Source-Side Deduplication: Symantec
With the combination of NetBackup and Backup Exec, Symantec has a market dominating 43 percent share. Many of the target-side appliance systems consider support of Symantec's OpenStorage (OST) an important capability as we discussed in our series on target-side deduplication. Symantec's latest move is to integrate deduplication capabilities into NetBackup and Backup Exec.
The Cloud Won't Be Like ILM
The best thing about comments to blogs is that sometimes they require a response that is so long it becomes a blog itself, or in the case of DanB's latest response to my SNW Blog, it can become two or even three. It was a great comment and underscores some of the mistakes that we in the analyst/media make when it comes to a subject like cloud storage. Dan's first point and the focus of this entry was that clouds sounded like the next ILM (Information Life Cycle Management). By that I take it tha
LSI: The Building Block Supplier For Storage And Networking

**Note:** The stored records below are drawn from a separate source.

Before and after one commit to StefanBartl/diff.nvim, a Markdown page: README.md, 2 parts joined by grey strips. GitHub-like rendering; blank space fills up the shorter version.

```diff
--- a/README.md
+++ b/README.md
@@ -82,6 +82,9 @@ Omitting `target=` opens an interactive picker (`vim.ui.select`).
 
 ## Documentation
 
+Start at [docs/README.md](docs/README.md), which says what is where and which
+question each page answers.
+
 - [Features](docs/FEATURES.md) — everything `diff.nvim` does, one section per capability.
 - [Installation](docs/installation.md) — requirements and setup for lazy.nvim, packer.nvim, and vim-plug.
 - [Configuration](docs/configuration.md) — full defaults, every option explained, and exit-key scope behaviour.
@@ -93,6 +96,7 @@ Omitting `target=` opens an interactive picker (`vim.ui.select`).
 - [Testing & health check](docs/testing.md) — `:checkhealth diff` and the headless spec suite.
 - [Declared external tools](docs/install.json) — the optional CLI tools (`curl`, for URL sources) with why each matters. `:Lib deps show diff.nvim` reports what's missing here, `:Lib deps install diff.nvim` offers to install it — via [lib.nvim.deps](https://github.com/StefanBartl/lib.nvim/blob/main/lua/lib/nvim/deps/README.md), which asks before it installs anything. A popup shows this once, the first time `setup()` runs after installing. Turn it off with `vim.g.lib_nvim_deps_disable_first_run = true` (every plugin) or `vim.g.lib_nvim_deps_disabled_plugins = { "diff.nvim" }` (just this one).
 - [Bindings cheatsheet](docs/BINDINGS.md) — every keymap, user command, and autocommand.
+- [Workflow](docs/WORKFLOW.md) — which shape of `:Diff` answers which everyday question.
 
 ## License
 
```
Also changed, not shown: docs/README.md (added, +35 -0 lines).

What large multi-product IT vendors do is hard to describe in a few words, and LSI is no exception. Saying that LSI is a storage and networking solutions company is a good start. Saying that LSI is an IT infrastructure component building block supplier helps define it a bit further. LSI views itself as delivering the foundation for innovation in IT infrastructure, and although IT organizations may not know it, they probably could be called (with apologies to Intel) "LSI Inside," embedded as part
CORAID - A Disruptive Technology In The World Of Storage
On March 23rd, CORAID - a California-based storage provider - announced availability of their new EtherDrive SRX Series storage arrays and extended family of Host Bus Adapters (HBAs) for high-speed Ethernet SAN connectivity for Windows, Solaris and Linux environments. With the announcement, CORAID delivers compelling price/performance characteristics that most certainly make its technology a disruptive entry in the storage market and an attractive offering for users who need connectivity and spe
Dedupe Ratios Do Matter
A recent blog post by CommVault's Dipesh Patel has reopened the argument over the value of higher deduplication ratio. He, like others that claims that dedupe ratios don't matter, and points out that a dedupe ratio of 10:1 reduces the size of your data by 90 percent, reaching the zone of diminishing returns since a 20:1 dedupe ratio will only get you another 5 percent reduction. To me that argument sounds an awful lot like Lucy Ricardo explaining how she saved a lot of money on the new living ro
You Still Have Time To Catch Up With 10GbE
We're all hurtling toward the next generation network in the next few years, and this is reflected in vendor marketing. But IT lives in the moment. Before we start looking to the future, let's spend a little time reviewing where we are. I took a quick sample of 109 analytics engagements over the past four months and decided to find out where those organizations are on this path to the future. Specifically, I wanted to see if the drive to 10 Gigabit Ethernet (GbE) is as pervasive as it would seem